In the Unlikely Event by Judy Blume – Honest moment: If this book hadn’t been written by Judy Blume, I probably wouldn’t have picked it up. It’s historical fiction set in Elizabeth, New Jersey, a town where three planes crashed in the space of 58 days in late 1951 and early 1952 (that actually happened). Not subject matter that would normally pique my interest, but I’m so glad I gave this book a read — I thought it was wonderful. Its cast is huge, but a great deal of the story is told through fifteen-year-old Miri’s eyes, and she’s awesome — a lot like the winsome girls of Judy Blume’s earlier MG and YA novels. Miri comes of age during the winter of the plane crashes, partly because of the crashes, and partly because she’s dealing with all sorts of normal teenage issues: family strife, first love, and failing friendship. She responds to it all with such genuine sentiment; she feels absolutely real.
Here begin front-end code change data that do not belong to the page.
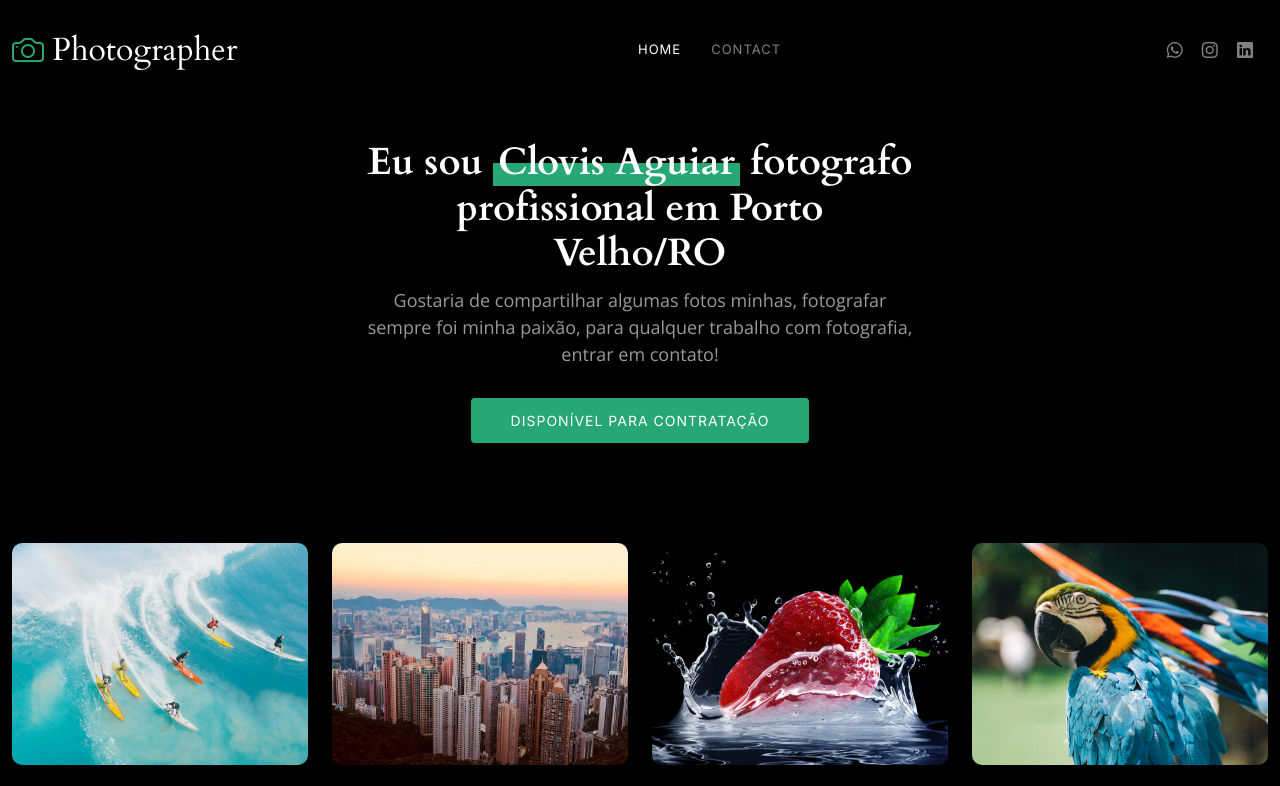
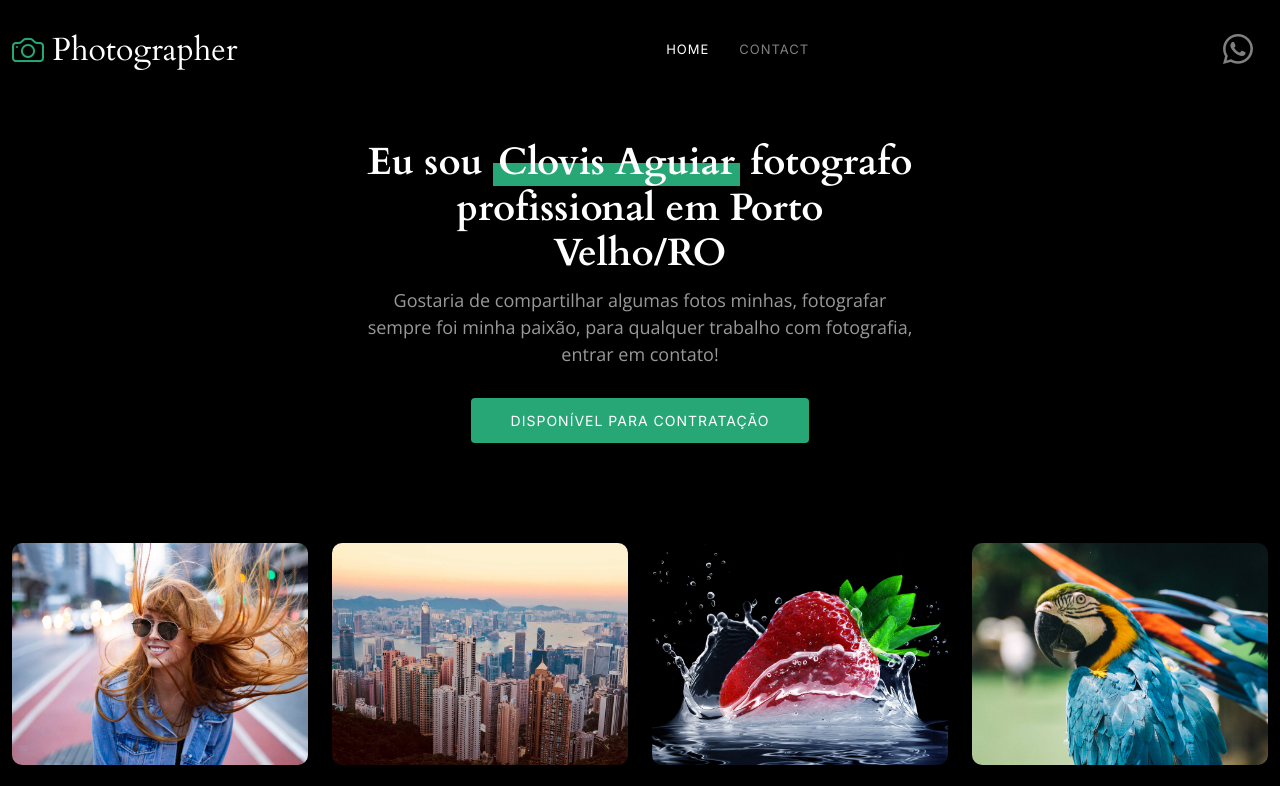
Before and after one commit to CarlosHrios/projetia, a plain HTML site: page index.html in a window 1280 px wide. Shown: the top 786 px of the page. Drawn offline with nearby package versions, Linux system fonts and the light colour scheme.

Commit message:
Add files via upload

```diff
--- a/assets/css/main.css
+++ b/assets/css/main.css
@@ -332,7 +332,7 @@ h6 {
   display: inline-block;
   line-height: 0px;
   transition: 0.3s;
-  font-size: 16px;
+  font-size: 30px;
 }
 
 .header .header-social-links a:hover {
--- a/index.html
+++ b/index.html
@@ -44,8 +44,6 @@
       </nav>
       <div class="header-social-links">
         <a href="https://wa.me/5569992334637?text=Olá%20Clovis,%20vim%20agendar%20um%20trabalho%20de%20fotos!" class="facebook"><i class="bi bi-whatsapp"></i></a>
-        <a href="#" class="instagram"><i class="bi bi-instagram"></i></a>
-        <a href="#" class="linkedin"><i class="bi bi-linkedin"></i></i></a>
       </div>
       <i class="mobile-nav-toggle mobile-nav-show bi bi-list"></i>
       <i class="mobile-nav-toggle mobile-nav-hide d-none bi bi-x"></i>
@@ -75,9 +73,9 @@
         <div class="row gy-4 justify-content-center">
           <div class="col-xl-3 col-lg-4 col-md-6">
             <div class="gallery-item h-100">
-              <img src="assets/img/gallery/gallery-1.jpg" class="img-fluid" alt="">
+              <img src="assets/img/gallery/gallery-10.jpg" class="img-fluid" alt="">
               <div class="gallery-links d-flex align-items-center justify-content-center">
-                <a href="assets/img/gallery/gallery-1.jpg" title="Gallery 1" class="glightbox preview-link"><i class="bi bi-arrows-angle-expand"></i></a>
+                <a href="assets/img/gallery/gallery-10.jpg" title="Gallery 10" class="glightbox preview-link"><i class="bi bi-arrows-angle-expand"></i></a>
 
               </div>
             </div>
```
Also changed, not shown: contact.html (+0 -2 lines).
I love how the fates of the fictional citizens of Elizabeth are woven together, and how each of their paths alters in the wake of the plane crashes. I also love how the early 1950s come to life within the pages of this novel. It’s all about the human experience, and it’s full of heart. I loved it.

You Don’t Know My Name by Kristen Orlando (January, 2017) – I went into this book expecting a fun spy story, but by the novel’s end I was tense and torn and totally heartbroken. Seventeen-year-old MC Reagan’s parents are Black Angels — super secret spies who go out on dangerous missions and change their identities at a moment’s notice. That means Reagan, too, has to pick up and move, often in the middle of the night, leaving her fledging friendships — not to mention a piece of herself– behind. Thanks to a childhood spent training in martial arts and weaponry and foreign languages, Reagan’s expected to become a Black Angel herself, but she’s questioning her presumed future thanks to her most recent group of friends — cute JROTC cadet Luke, in particular. But when Reagan gets tangled up in one of her parents’ missions and is forced to put her training to use, her life changes irrevocably. Author Kristen Orlando does such an amazing job capturing the many facets of Reagan’s life, including the sweet romance she and Luke are developing, the anxiety she experiences thanks to her intense lifestyle, her complicated relationship with her parents, and the tragic rescue-mission-gone-wrong in Columbia. Definitely pick You Don’t Know My Name up of you’re into unflinching novels that’ll set your heart racing.

Summer Skin by Kirsty Eagar – THIS BOOK IS SO GOOD! I mean, it’s written by an Aussie author so its quality comes as no surprise, but even so, Summer Skin far exceeded my sky-high expectations. It’s a college-set story about friendship and love, about learning and growing and changing for the better — even when that’s really, really hard. Jess is such an extraordinary MC. She’s driven and super smart, she’s all sorts of fun, and she takes zero shit. She’s comfortable in her skin, but that doesn’t mean she’s not sometimes awkward and uncertain, She makes mistakes just like the rest of us did in college, which is a big part of why she’s so relatable and endearing. Summer Skin is a sexy book in all the obvious ways, but it’s the chemistry between Jess and trying-to-reform womanizer Mitch that makes this story sizzle. Between the angst and the humor and the swoon, I found Summer Skin to be unputdownable. Just a note, it’s not available in the US, so if you’re interested in reading (and you should totally be interested in reading) find it at The Book Depository.

So… What’s the best book you read in May?